───── DATA RECORDS ─────
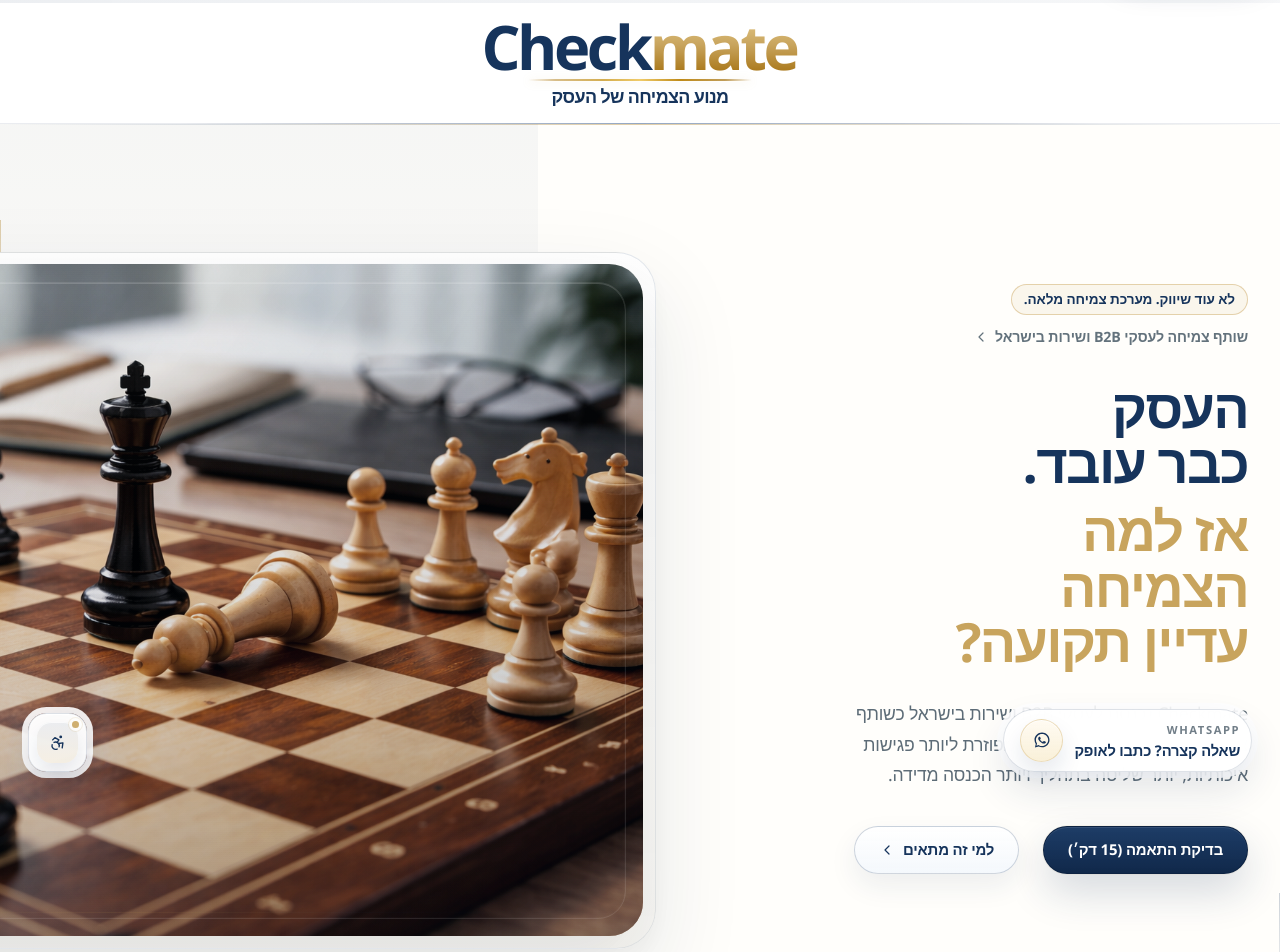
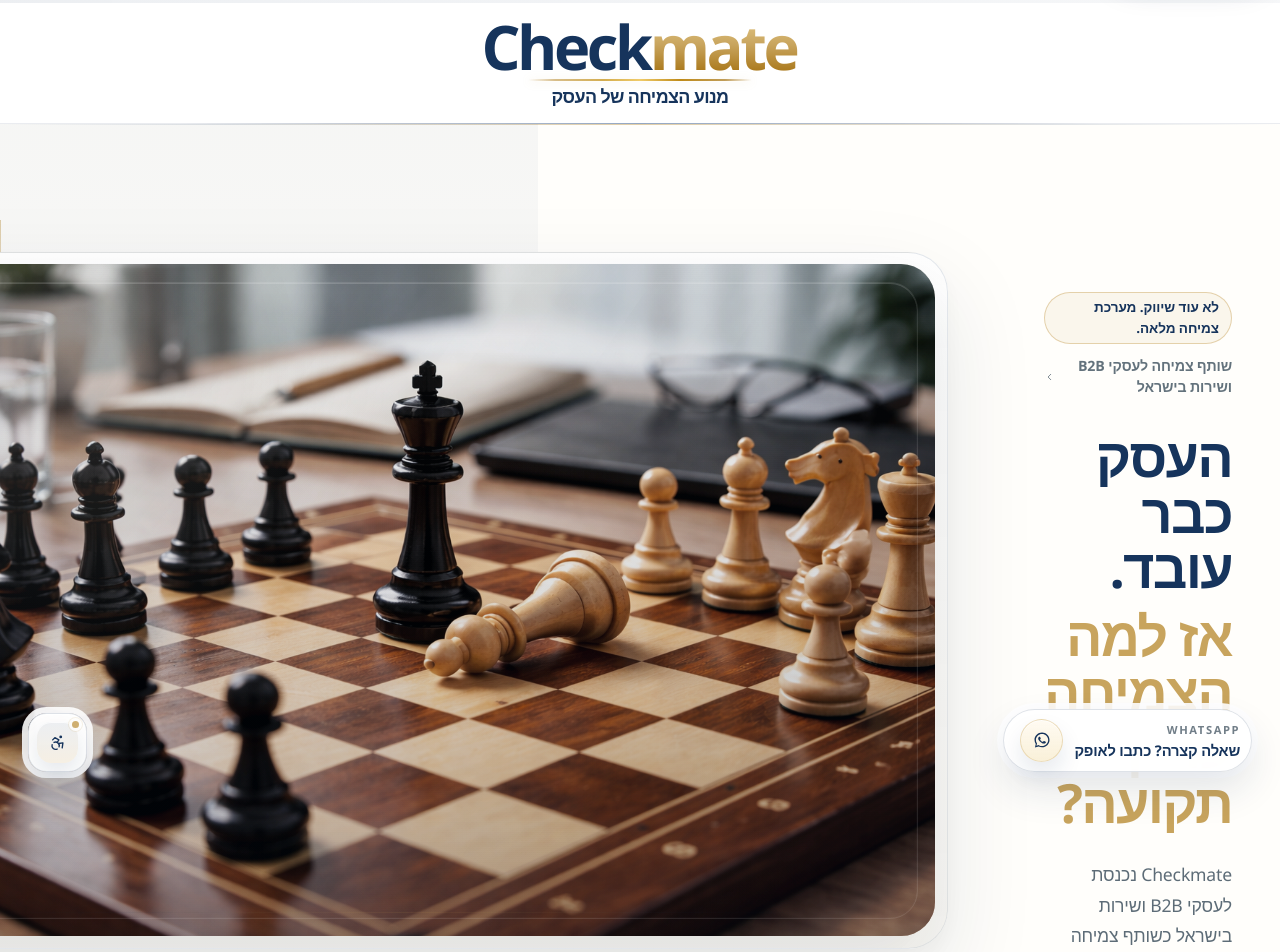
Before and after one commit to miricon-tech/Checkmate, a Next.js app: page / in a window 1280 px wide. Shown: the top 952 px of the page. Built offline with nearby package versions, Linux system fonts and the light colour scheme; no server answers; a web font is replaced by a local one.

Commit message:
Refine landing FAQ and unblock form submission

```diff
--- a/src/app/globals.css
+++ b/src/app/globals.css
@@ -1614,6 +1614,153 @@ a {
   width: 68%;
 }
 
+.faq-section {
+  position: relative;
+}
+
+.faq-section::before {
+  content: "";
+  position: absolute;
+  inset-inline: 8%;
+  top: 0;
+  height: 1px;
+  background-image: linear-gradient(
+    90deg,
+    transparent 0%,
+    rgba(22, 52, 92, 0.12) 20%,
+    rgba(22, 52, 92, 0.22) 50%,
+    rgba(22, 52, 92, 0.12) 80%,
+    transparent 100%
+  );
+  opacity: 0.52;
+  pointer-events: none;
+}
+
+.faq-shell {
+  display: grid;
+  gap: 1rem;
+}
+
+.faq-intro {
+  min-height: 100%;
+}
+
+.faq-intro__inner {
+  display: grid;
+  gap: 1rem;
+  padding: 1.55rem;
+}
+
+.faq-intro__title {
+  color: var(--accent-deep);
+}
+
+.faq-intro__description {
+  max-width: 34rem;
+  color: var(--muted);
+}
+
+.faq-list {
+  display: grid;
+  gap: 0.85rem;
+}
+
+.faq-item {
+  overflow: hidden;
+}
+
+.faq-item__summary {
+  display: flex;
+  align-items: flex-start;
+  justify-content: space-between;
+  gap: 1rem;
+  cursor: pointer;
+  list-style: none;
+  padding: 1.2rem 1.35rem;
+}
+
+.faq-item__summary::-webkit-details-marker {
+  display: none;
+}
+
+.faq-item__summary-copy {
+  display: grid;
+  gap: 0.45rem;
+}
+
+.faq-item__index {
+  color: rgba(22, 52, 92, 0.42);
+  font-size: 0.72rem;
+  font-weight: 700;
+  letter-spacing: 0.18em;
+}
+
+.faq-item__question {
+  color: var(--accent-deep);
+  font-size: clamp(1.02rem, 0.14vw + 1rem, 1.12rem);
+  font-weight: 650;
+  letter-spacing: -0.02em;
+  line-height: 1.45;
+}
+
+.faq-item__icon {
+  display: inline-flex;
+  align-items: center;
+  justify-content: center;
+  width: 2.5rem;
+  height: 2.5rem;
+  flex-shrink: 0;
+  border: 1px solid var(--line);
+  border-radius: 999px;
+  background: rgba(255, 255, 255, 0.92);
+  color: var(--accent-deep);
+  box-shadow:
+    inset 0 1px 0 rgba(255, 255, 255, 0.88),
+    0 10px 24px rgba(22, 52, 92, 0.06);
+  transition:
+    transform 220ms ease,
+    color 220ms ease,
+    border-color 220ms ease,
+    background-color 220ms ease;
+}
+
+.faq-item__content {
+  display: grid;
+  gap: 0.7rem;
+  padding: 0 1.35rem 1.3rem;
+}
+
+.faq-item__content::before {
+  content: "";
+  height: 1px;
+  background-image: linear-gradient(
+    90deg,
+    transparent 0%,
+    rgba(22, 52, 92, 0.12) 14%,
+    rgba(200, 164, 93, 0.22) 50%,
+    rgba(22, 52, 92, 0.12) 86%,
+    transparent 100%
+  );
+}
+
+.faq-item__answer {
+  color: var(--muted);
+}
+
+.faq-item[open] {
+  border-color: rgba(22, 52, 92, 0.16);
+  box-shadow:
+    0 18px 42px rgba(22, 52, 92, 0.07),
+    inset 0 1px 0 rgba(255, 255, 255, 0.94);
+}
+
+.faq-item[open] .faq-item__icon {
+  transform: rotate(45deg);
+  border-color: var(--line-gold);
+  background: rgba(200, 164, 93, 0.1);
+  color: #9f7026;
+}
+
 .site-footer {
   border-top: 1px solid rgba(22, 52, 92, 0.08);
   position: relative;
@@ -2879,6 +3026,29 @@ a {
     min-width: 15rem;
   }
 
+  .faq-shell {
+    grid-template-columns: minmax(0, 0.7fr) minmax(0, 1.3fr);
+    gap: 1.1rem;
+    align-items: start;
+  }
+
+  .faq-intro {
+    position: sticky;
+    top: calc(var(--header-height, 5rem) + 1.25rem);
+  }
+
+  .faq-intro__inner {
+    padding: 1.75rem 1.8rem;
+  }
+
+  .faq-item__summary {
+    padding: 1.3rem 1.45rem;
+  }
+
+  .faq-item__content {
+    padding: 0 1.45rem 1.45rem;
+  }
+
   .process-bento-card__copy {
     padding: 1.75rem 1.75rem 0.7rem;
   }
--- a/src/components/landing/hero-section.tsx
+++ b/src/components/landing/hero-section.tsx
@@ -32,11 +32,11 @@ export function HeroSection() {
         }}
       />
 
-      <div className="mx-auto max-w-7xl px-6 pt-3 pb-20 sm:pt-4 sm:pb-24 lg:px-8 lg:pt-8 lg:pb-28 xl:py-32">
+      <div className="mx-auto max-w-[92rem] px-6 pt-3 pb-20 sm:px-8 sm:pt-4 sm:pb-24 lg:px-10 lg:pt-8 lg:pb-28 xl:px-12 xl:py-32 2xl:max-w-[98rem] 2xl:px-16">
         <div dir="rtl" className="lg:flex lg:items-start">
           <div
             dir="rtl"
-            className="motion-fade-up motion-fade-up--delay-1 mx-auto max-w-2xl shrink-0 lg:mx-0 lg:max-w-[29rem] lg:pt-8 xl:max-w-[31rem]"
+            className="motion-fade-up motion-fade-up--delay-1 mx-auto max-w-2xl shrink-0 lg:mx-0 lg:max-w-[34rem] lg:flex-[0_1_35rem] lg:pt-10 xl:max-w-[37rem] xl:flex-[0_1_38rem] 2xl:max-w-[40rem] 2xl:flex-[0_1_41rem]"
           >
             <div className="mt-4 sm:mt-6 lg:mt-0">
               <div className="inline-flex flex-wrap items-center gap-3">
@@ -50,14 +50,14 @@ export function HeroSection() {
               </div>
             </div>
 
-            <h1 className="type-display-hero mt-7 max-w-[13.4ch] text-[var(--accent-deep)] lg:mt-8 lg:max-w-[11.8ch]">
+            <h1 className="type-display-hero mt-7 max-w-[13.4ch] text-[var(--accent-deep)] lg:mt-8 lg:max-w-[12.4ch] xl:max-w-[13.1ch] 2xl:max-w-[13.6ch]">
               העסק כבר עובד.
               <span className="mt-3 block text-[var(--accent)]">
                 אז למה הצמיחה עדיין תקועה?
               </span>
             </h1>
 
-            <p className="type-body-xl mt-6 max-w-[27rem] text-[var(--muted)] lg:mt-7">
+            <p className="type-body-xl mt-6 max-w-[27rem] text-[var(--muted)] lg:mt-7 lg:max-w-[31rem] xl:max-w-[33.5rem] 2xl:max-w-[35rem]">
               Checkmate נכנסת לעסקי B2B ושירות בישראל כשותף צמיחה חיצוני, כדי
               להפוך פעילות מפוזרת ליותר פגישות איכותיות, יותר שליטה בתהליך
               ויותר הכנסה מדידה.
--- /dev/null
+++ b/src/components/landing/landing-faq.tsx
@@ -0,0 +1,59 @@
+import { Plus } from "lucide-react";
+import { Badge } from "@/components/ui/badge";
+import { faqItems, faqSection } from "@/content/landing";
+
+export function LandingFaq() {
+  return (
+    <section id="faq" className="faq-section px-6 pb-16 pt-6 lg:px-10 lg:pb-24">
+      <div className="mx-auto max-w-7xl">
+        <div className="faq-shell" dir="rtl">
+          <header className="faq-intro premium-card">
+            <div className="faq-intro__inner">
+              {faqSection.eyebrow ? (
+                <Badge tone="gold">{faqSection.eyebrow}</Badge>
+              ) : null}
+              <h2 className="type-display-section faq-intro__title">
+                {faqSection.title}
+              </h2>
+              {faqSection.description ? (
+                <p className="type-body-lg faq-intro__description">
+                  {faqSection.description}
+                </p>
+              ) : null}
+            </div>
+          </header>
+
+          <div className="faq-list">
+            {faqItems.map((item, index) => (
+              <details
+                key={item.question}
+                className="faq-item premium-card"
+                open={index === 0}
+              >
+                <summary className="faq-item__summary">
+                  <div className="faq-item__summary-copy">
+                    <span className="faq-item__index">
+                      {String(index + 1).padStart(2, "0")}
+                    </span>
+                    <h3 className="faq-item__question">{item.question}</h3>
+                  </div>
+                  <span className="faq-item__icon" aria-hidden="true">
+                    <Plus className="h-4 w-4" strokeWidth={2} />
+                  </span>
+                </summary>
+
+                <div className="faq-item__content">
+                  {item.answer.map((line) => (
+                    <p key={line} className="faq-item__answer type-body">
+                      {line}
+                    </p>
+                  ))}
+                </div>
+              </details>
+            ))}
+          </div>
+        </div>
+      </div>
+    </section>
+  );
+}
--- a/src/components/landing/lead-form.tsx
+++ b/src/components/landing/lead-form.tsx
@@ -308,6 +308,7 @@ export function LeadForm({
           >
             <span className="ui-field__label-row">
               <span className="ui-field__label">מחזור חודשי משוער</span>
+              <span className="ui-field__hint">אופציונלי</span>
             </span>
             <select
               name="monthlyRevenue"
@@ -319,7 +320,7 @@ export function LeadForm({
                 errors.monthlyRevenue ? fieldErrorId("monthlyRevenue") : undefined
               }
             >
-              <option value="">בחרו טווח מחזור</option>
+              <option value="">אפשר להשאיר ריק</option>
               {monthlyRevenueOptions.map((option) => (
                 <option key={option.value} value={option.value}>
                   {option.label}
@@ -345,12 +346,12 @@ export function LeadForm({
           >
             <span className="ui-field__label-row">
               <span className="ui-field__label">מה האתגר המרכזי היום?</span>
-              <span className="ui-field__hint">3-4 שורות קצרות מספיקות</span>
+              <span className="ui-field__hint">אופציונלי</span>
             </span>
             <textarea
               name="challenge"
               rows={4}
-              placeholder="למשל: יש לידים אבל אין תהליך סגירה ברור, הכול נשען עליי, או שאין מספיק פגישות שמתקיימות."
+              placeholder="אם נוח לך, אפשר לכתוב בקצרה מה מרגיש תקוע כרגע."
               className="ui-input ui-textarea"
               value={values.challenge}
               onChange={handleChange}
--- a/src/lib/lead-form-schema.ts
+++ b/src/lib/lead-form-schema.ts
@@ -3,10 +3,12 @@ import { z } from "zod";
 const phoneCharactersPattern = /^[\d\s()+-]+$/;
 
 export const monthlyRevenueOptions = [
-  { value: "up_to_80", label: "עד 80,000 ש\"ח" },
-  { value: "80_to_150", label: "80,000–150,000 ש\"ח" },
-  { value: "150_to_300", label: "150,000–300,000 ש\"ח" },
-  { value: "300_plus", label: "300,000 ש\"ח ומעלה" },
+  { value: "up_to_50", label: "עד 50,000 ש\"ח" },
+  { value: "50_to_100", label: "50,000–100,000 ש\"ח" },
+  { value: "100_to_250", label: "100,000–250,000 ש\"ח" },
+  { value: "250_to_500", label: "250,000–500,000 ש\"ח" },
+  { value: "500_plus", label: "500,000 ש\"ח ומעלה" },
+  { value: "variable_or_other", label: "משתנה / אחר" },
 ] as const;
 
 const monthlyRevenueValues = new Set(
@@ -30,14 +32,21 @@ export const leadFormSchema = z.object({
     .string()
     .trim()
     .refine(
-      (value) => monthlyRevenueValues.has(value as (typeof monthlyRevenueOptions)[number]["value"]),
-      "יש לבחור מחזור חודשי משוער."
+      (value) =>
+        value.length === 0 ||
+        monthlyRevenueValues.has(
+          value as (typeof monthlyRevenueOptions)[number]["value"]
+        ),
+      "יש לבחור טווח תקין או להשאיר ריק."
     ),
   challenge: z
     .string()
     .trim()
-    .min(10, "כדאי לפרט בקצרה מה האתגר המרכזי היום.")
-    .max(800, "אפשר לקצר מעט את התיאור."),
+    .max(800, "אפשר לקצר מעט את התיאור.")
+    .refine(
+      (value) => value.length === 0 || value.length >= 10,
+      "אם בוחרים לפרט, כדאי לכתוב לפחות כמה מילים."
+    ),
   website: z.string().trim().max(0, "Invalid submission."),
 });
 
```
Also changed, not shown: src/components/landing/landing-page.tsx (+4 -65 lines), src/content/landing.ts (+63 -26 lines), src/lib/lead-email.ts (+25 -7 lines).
─────
> _WHAT THIS TASK INVOLVES_
Tally how many lines of the material contain the word "import". The answer must be the number and nothing else.

> _ANSWER SECTION_
4